'We're gonna give an exhibition.
We're gonna find out what it is all about.'
JJ Cale got it about right.
Then spin on your heels and look up at the Gallery opposite. Jae Hoon Lee's Annapurna is a wintery view with a difference.
Walk on down the Boulevard taking in the rest of Reconstruction, then hang a left, and wander down Durham past the freshly reopened stretch where the Park Royal stood, before turning down Peterborough Street. This is the final stop on our tour, and it's the new Central Library Peterborough.
Glowing out of the shop window is a constantly changing view into the (admittedly recent) past. Doc has been photographing Christchurch since the late 1990s - his images taken as a means of getting to know a city he was new to, and largely without display in mind. Seen now however, with so much of the city just a memory, his photographs can make for pretty raw viewing.

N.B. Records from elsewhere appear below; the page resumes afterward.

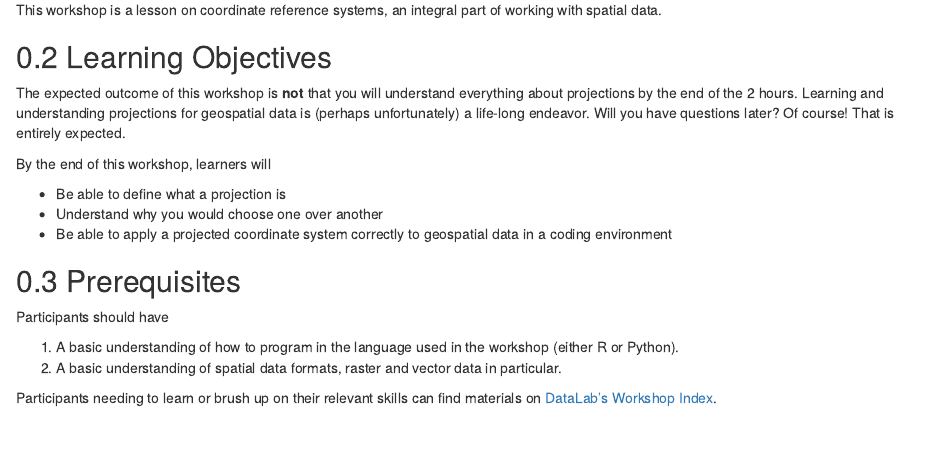
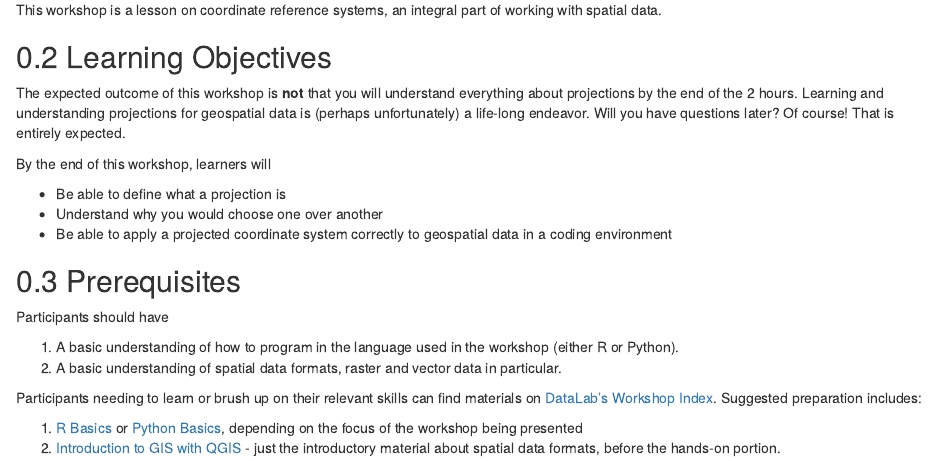
Before and after one commit to ucdavisdatalab/workshop-projections, an R Markdown document (index.Rmd): the page in a window 1100 px wide, from 240 px down. Rendered offline with R 4.5, knitr and Pandoc, with nearby package versions; drawn as R Markdown's standard HTML page in place of the format the file asks for.

Commit message:
add preparation suggestions

```diff
--- a/index.Rmd
+++ b/index.Rmd
@@ -55,4 +55,7 @@ Participants should have
 1. A basic understanding of how to program in the language used in the workshop (either R or Python).
 2. A basic understanding of spatial data formats, raster and vector data in particular.
 
-Participants needing to learn or brush up on their relevant skills can find materials on [DataLab's Workshop Index](https://ucdavisdatalab.github.io/workshop_index/).
+Participants needing to learn or brush up on their relevant skills can find materials on [DataLab's Workshop Index](https://ucdavisdatalab.github.io/workshop_index/). Suggested preparation includes:
+
+1. [R Basics](https://ucdavisdatalab.github.io/workshop_r_basics/) or [Python Basics](https://ucdavisdatalab.github.io/workshop_python_basics), depending on the focus of the workshop being presented
+2. [Introduction to GIS with QGIS](https://ucdavisdatalab.github.io/Intro-to-Desktop-GIS-with-QGIS/) - just the introductory material about spatial data formats, before the hands-on portion.
```
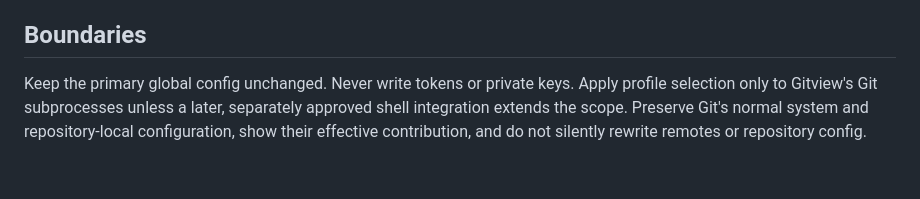
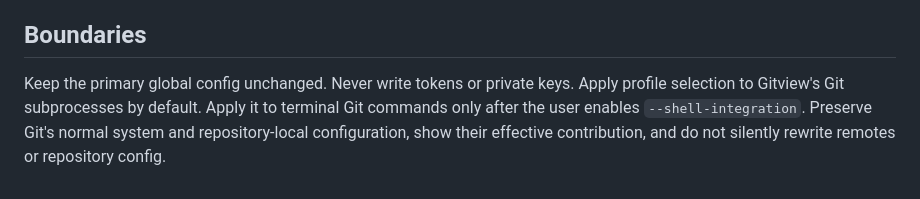
Before and after one commit to barathrajd/gitview, a Markdown page: plans/git-config-profiles.md, the part around one of its changes. GitHub-like rendering.

```diff
--- a/plans/git-config-profiles.md
+++ b/plans/git-config-profiles.md
@@ -109,10 +120,11 @@ Sources: Git documents [`GIT_CONFIG_GLOBAL`][global-env], conditional
 ## Boundaries
 
 Keep the primary global config unchanged. Never write tokens or private keys.
-Apply profile selection only to Gitview's Git subprocesses unless a later,
-separately approved shell integration extends the scope. Preserve Git's normal
-system and repository-local configuration, show their effective contribution,
-and do not silently rewrite remotes or repository config.
+Apply profile selection to Gitview's Git subprocesses by default. Apply it to
+terminal Git commands only after the user enables `--shell-integration`.
+Preserve Git's normal system and repository-local configuration, show their
+effective contribution, and do not silently rewrite remotes or repository
+config.
 
 [global-env]: https://git-scm.com/docs/git#Documentation/git.txt-codeGITCONFIGGLOBALcode
 [include-if]: https://git-scm.com/docs/git-config#_conditional_includes
```
Also changed, not shown: other parts of plans/git-config-profiles.md (+23 -12 lines).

On up Colombo Street, neatly circumnavigating the red zone, and we arrive on Worcester Boulevard, which is lit up with a series of 56 illuminated panels. These are the Reconstruction: Conversations on a City exhibition, and they trace Christchurch's history as told through the collections of, amongst others, ourselves, the Libraries and Canterbury Museum. Start at the Montreal Street end, and wander the length of the show at your own pace.
Although as the sun currently sets about half five, we can get this exhibition started earlier. Our Outer Spaces project currently contains four presentations that are best seen, or even only seen, after dark, so why not make the most of the long dark winter evenings to see some art. Let's take a tour.
We'll start in Sydenham, 464 Colombo Street to be precise, with Phantom City.
Up above the entrance is 22 metres of digital goodness from Richard Killeen. Killeen once described himself as a 'miner' of libraries, extracting a images and shapes to condense and manipulate with his distinctive 'cut-out' technique, so it's a fantastically apposite spot for his work to be seen.
Just before you reach the Council's building (Castle Greyskull) on your right is a good point to take a wee break. Look up to your right and there's Ronnie van Hout looking back at you. The projection in the window is The creation of the world, and it's oddly mesmerising viewing. Actually, it's my favourite thing we've got on display at the moment. However, come Tuesday Ronnie will be replaced by an exuberant video work by Australian artist Justene Williams.